===== Data supplied

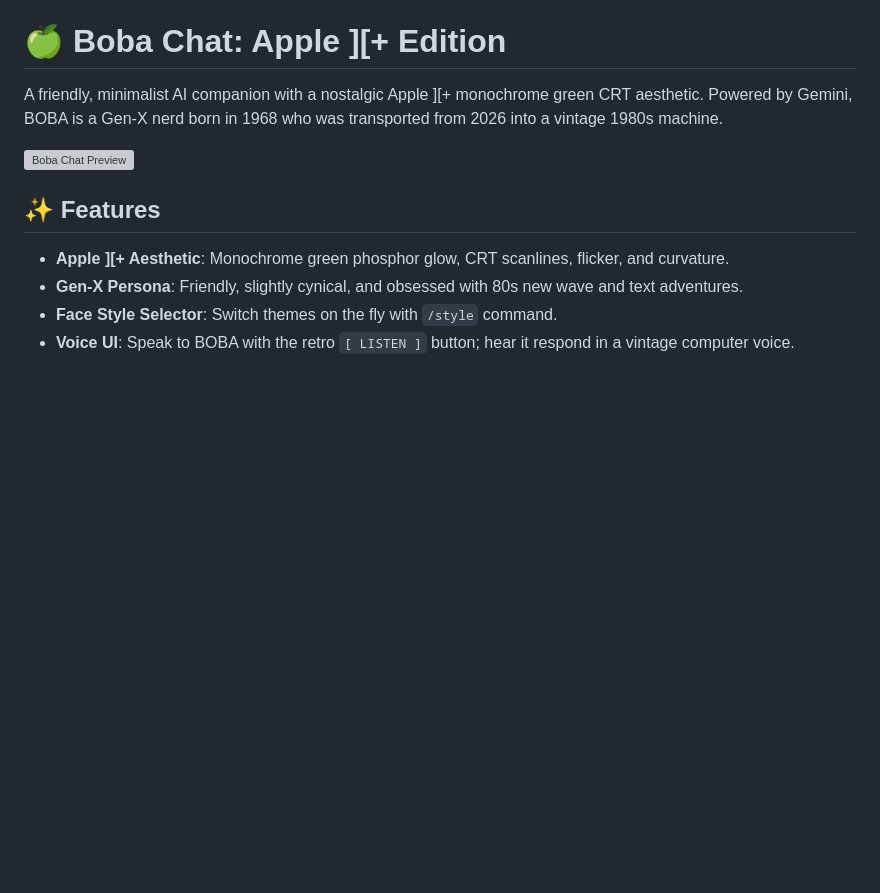
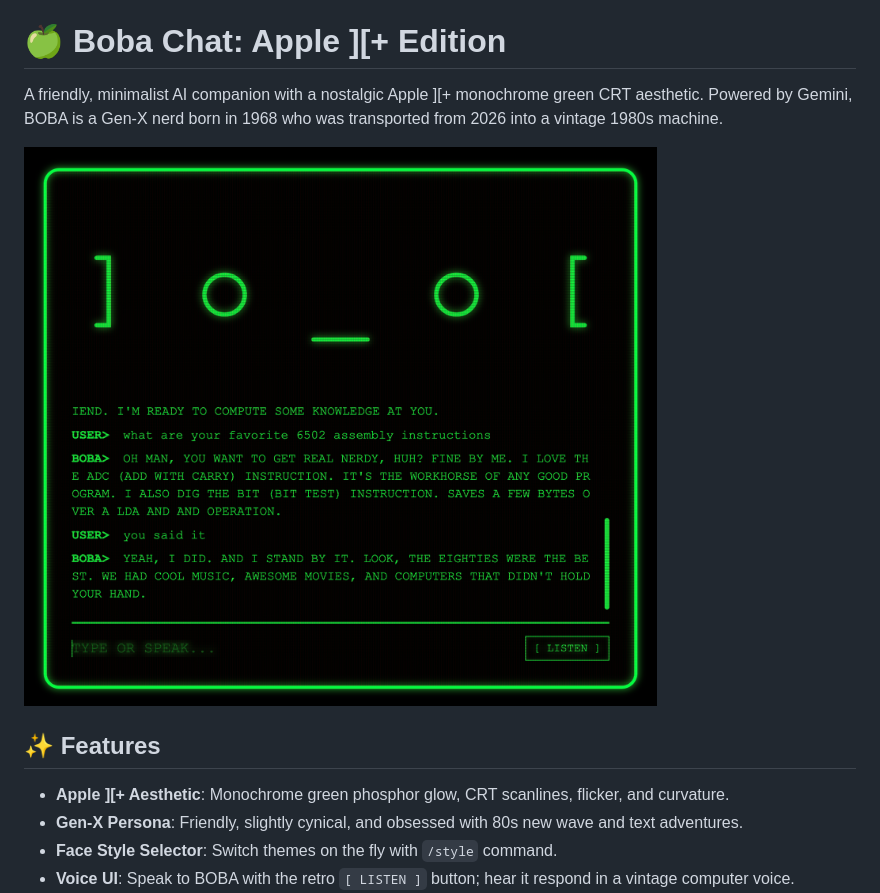
Before and after one commit to enanale/boba-chat, a Markdown page: README.md, the part around the change. Rendered like a GitHub page; pictures changed too: screenshot.png (added); blank space fills up the shorter version; grey boxes are pictures that could not be loaded.

Commit message:
Docs: Update README to use relative screenshot and sync user face style tweaks

```diff
--- a/README.md
+++ b/README.md
@@ -2,7 +2,7 @@
 
 A friendly, minimalist AI companion with a nostalgic Apple ][+ monochrome green CRT aesthetic. Powered by Gemini, BOBA is a Gen-X nerd born in 1968 who was transported from 2026 into a vintage 1980s machine.
 
-![Boba Chat Preview](/Users/enanale/.gemini/antigravity/brain/30c12f4a-68f2-45cc-9654-63ce3d75fdfe/final_success_screenshot_1768841014023.png)
+![Boba Chat Preview](./screenshot.png)
 
 ## ✨ Features
 
```
Also changed, not shown: 1 other file.
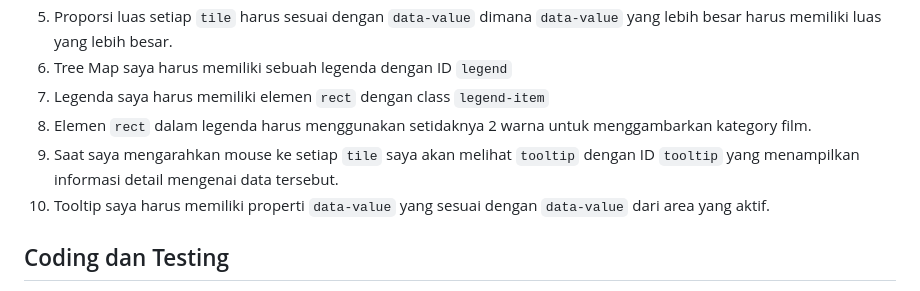
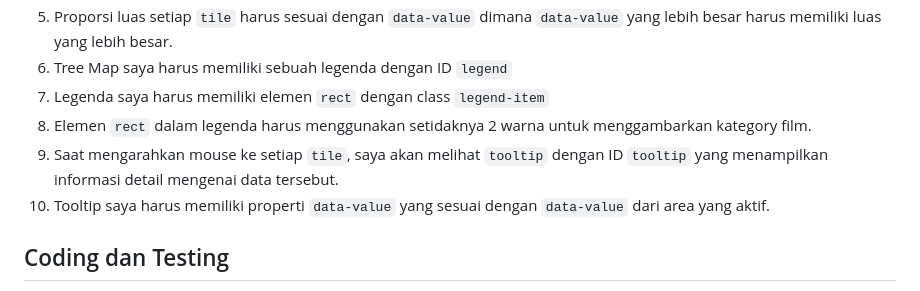
Before and after one commit to dipintoo/freeCodeCamp_D3-Tree-Map, a Markdown page: README.md, the part around the change. Rendered like a GitHub page.

```diff
--- a/README.md
+++ b/README.md
@@ -16,7 +16,7 @@ Pada project ini kamu diberikan [Data Penjualan Film Paling Laris di Dunia](http
 6. Tree Map saya harus memiliki sebuah legenda dengan ID `legend`
 7. Legenda saya harus memiliki elemen `rect` dengan class `legend-item`
 8. Elemen `rect` dalam legenda harus menggunakan setidaknya 2 warna untuk menggambarkan kategory film.
-10. Saat saya mengarahkan mouse ke setiap `tile` saya akan melihat `tooltip` dengan ID `tooltip` yang menampilkan informasi detail mengenai data tersebut.
+10. Saat mengarahkan mouse ke setiap `tile`, saya akan melihat `tooltip` dengan ID `tooltip` yang menampilkan informasi detail mengenai data tersebut.
 11. Tooltip saya harus memiliki properti `data-value` yang sesuai dengan `data-value` dari area yang aktif.
 
 ## Coding dan Testing
```
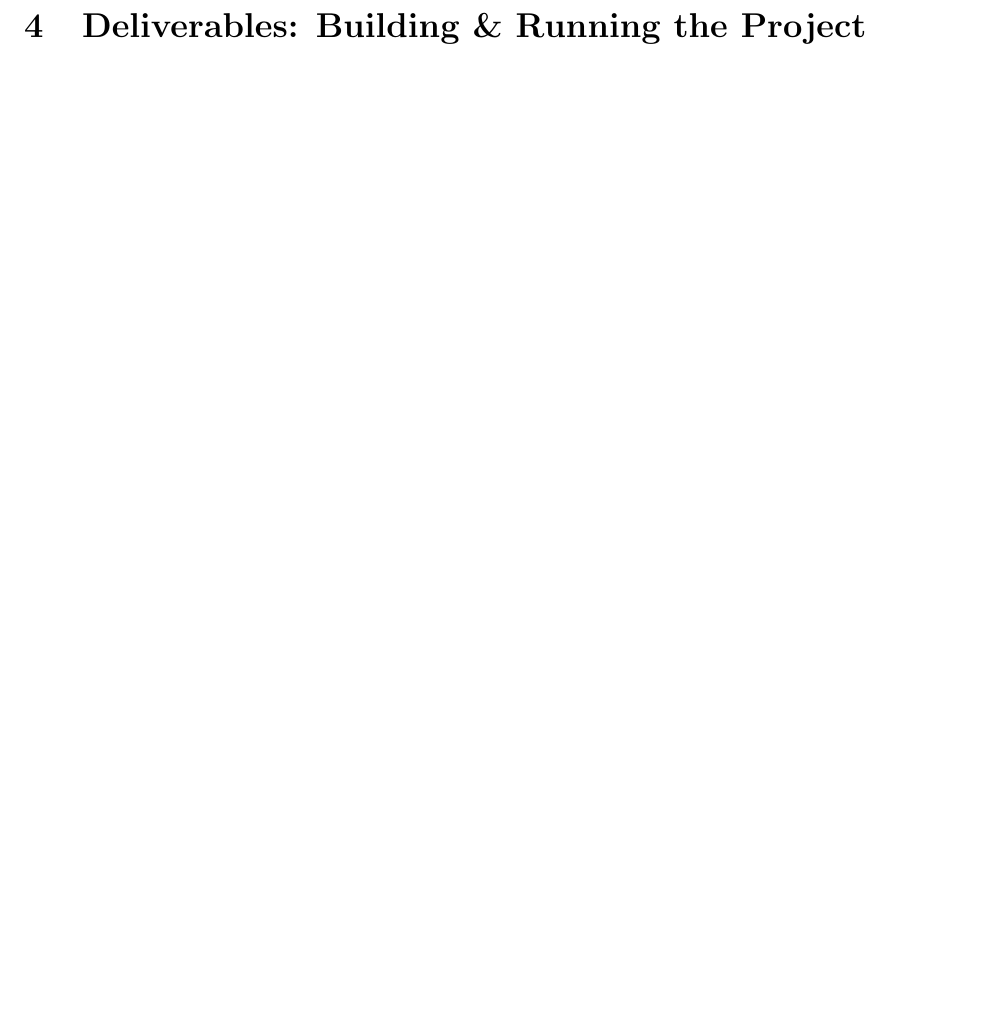
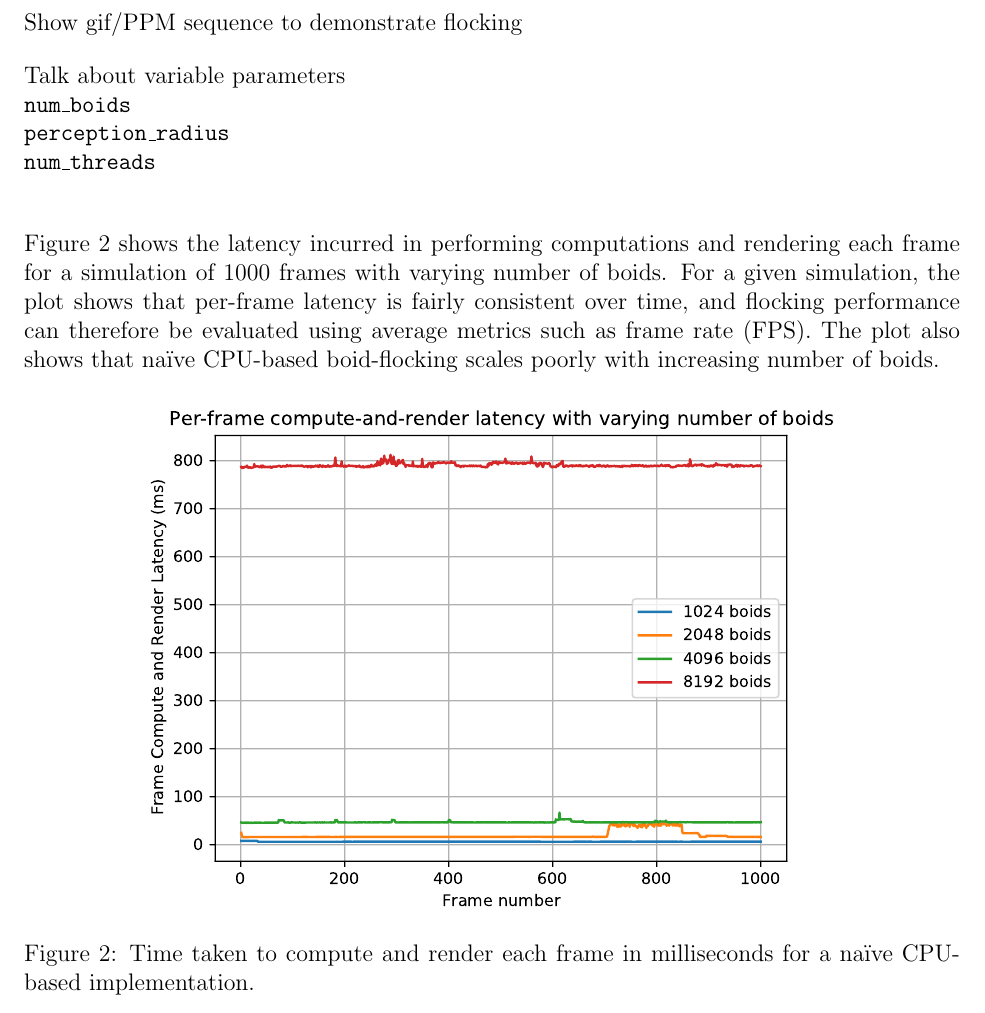
Before and after one commit to rutwik-n-jain/759-Final-Report, a LaTeX document (main.tex, which reads sections/03_Results.tex): part of page 5 of 5 before the commit and part of page 5 of 6 after it, cut at the place of the change, the shorter picture padded with empty space. Compiled offline with pdfLaTeX.

Commit message:
Results for per-frame latency added

```diff
--- a/sections/03_Results.tex
+++ b/sections/03_Results.tex
@@ -1 +1,21 @@
 \section{Overview of Results. Demonstration of Project}
+%
+Show gif/PPM sequence to demonstrate flocking
+
+%
+Talk about variable parameters \\
+\texttt{
+num\_boids \\
+perception\_radius \\
+num\_threads \\
+}
+
+% Per-frame latency
+Figure~\ref{fig:framelatency} shows the latency incurred in performing computations and rendering each frame for a simulation of 1000 frames with varying number of boids. For a given simulation, the plot shows that per-frame latency is fairly consistent over time, and flocking performance can therefore be evaluated using average metrics such as frame rate (FPS). The plot also shows that naïve CPU-based boid-flocking scales poorly with increasing number of boids.
+
+\begin{figure}[ht!]
+\centering
+\includegraphics[scale=0.8]{plots/latency-per-frame.pdf}
+\caption{Time taken to compute and render each frame in milliseconds for a naïve CPU-based implementation.}
+\label{fig:framelatency}
+\end{figure}
```
Also changed, not shown: main.tex (+1 -0 lines), plots/latency-per-frame.pdf (added).
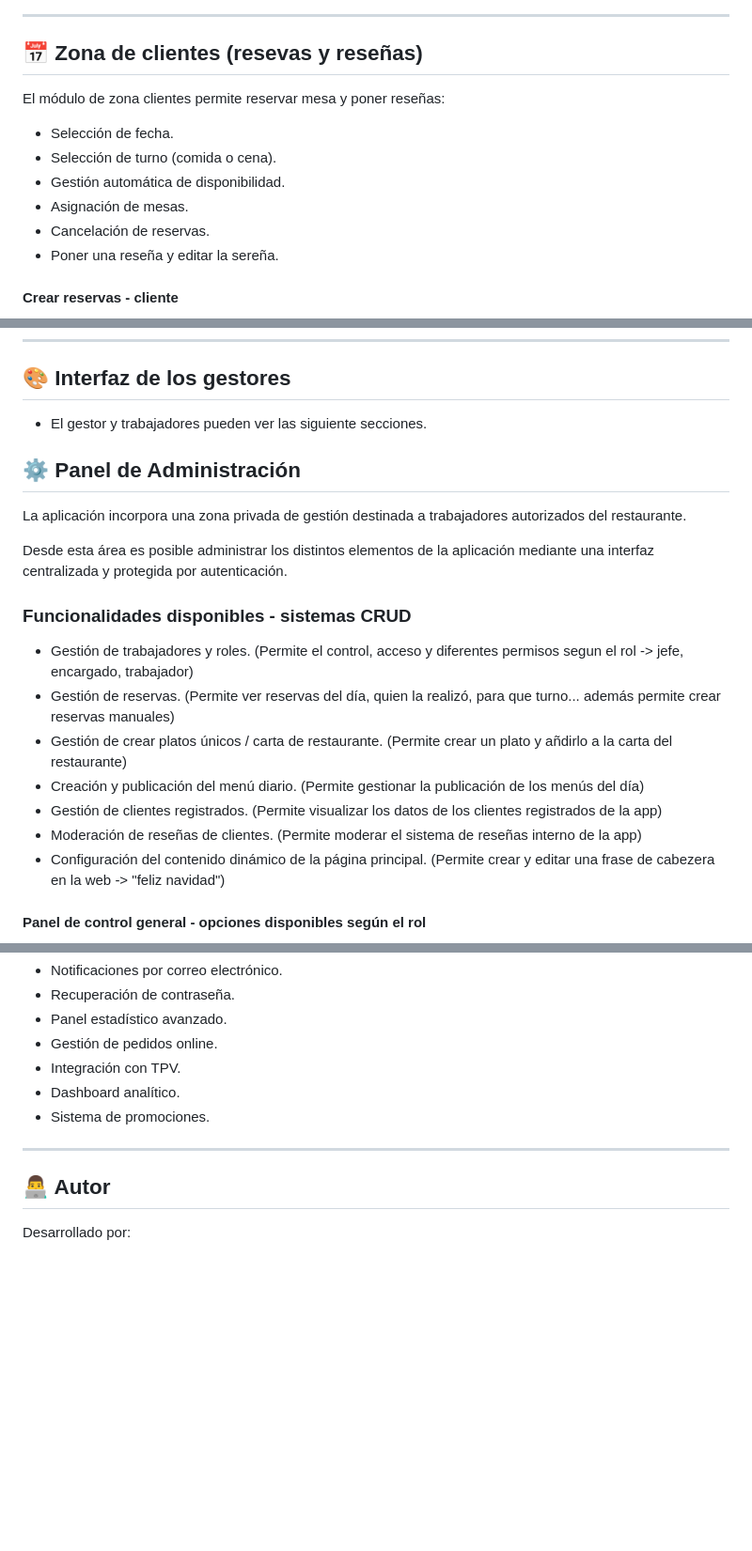
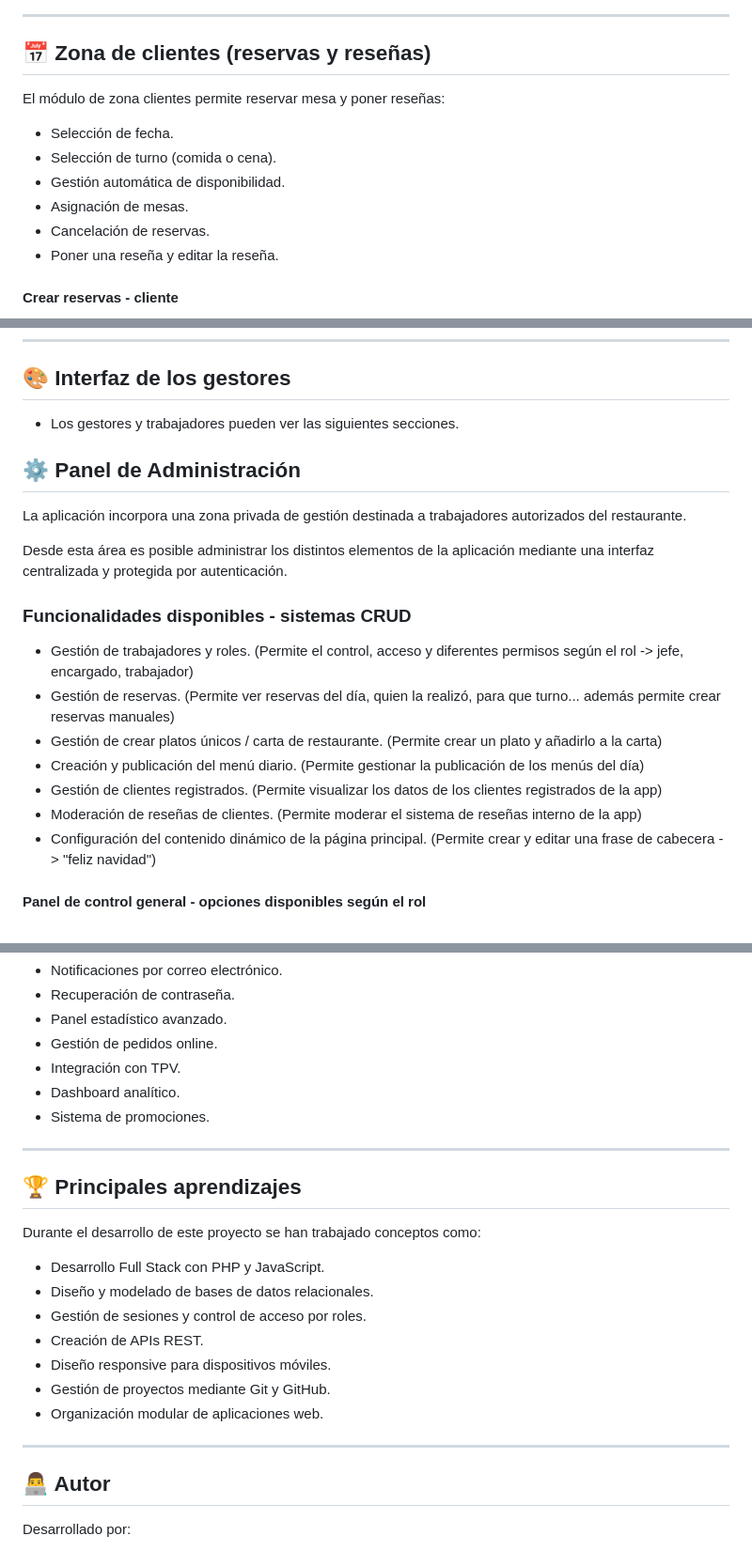
Before and after one commit to megalol-dev/restaurante-nan-nan, a Markdown page: README.md, 3 parts joined by grey strips. Shown at 94% size. Rendered like a GitHub page; blank space fills up the shorter version.

```diff
--- a/README.md
+++ b/README.md
@@ -328,7 +328,7 @@ La aplicación implementa un sistema de autenticación basado en sesiones PHP pa
 
 ---
 
-## 📅 Zona de clientes (resevas y reseñas)
+## 📅 Zona de clientes (reservas y reseñas)
 
 El módulo de zona clientes permite reservar mesa y poner reseñas:
 
@@ -337,7 +337,7 @@ El módulo de zona clientes permite reservar mesa y poner reseñas:
 * Gestión automática de disponibilidad.
 * Asignación de mesas.
 * Cancelación de reservas.
-* Poner una reseña y editar la sereña.
+* Poner una reseña y editar la reseña.
 
 #### Crear reservas - cliente
 
@@ -387,7 +387,7 @@ Características:
 ---
 
 ## 🎨 Interfaz de los gestores
-* El gestor y trabajadores pueden ver las siguiente secciones.
+* Los gestores y trabajadores pueden ver las siguientes secciones.
 
 ## ⚙️ Panel de Administración
 
@@ -397,13 +397,13 @@ Desde esta área es posible administrar los distintos elementos de la aplicació
 
 ### Funcionalidades disponibles - sistemas CRUD
 
-* Gestión de trabajadores y roles. (Permite el control, acceso y diferentes permisos segun el rol -> jefe, encargado, trabajador)
+* Gestión de trabajadores y roles. (Permite el control, acceso y diferentes permisos según el rol -> jefe, encargado, trabajador)
 * Gestión de reservas. (Permite ver reservas del día, quien la realizó, para que turno... además permite crear reservas manuales)
-* Gestión de crear platos únicos / carta de restaurante. (Permite crear un plato y añdirlo a la carta del restaurante)
+* Gestión de crear platos únicos / carta de restaurante. (Permite crear un plato y añadirlo a la carta)
 * Creación y publicación del menú diario. (Permite gestionar la publicación de los menús del día)
 * Gestión de clientes registrados. (Permite visualizar los datos de los clientes registrados de la app)
 * Moderación de reseñas de clientes. (Permite moderar el sistema de reseñas interno de la app)
-* Configuración del contenido dinámico de la página principal. (Permite crear y editar una frase de cabezera en la web -> "feliz navidad")
+* Configuración del contenido dinámico de la página principal. (Permite crear y editar una frase de cabecera -> "feliz navidad")
 
 #### Panel de control general - opciones disponibles según el rol
 
@@ -541,6 +541,20 @@ Se han realizado pruebas manuales sobre:
 
 ---
 
+## 🏆 Principales aprendizajes
+
+Durante el desarrollo de este proyecto se han trabajado conceptos como:
+
+* Desarrollo Full Stack con PHP y JavaScript.
+* Diseño y modelado de bases de datos relacionales.
+* Gestión de sesiones y control de acceso por roles.
+* Creación de APIs REST.
+* Diseño responsive para dispositivos móviles.
+* Gestión de proyectos mediante Git y GitHub.
+* Organización modular de aplicaciones web.
+
+---
+
 ## 👨‍💻 Autor
 
 Desarrollado por:
```
Also changed, not shown: other parts of README.md (+4 -4 lines).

==========

Work instruction: Pick out and copy the lines of the material that include the word "with".

Problem solution:
 A friendly, minimalist AI companion with a nostalgic Apple ][+ monochrome green CRT aesthetic. Powered by Gemini, BOBA is a Gen-X nerd born in 1968 who was transported from 2026 into a vintage 1980s machine.
Before and after one commit to rutwik-n-jain/759-Final-Report, a LaTeX document (main.tex, which reads sections/03_Results.tex): part of page 5 of 5 before the commit and part of page 5 of 6 after it, cut at the place of the change, the shorter picture padded with empty space. Compiled offline with pdfLaTeX.
+Figure~\ref{fig:framelatency} shows the latency incurred in performing computations and rendering each frame for a simulation of 1000 frames with varying number of boids. For a given simulation, the plot shows that per-frame latency is fairly consistent over time, and flocking performance can therefore be evaluated using average metrics such as frame rate (FPS). The plot also shows that naïve CPU-based boid-flocking scales poorly with increasing number of boids.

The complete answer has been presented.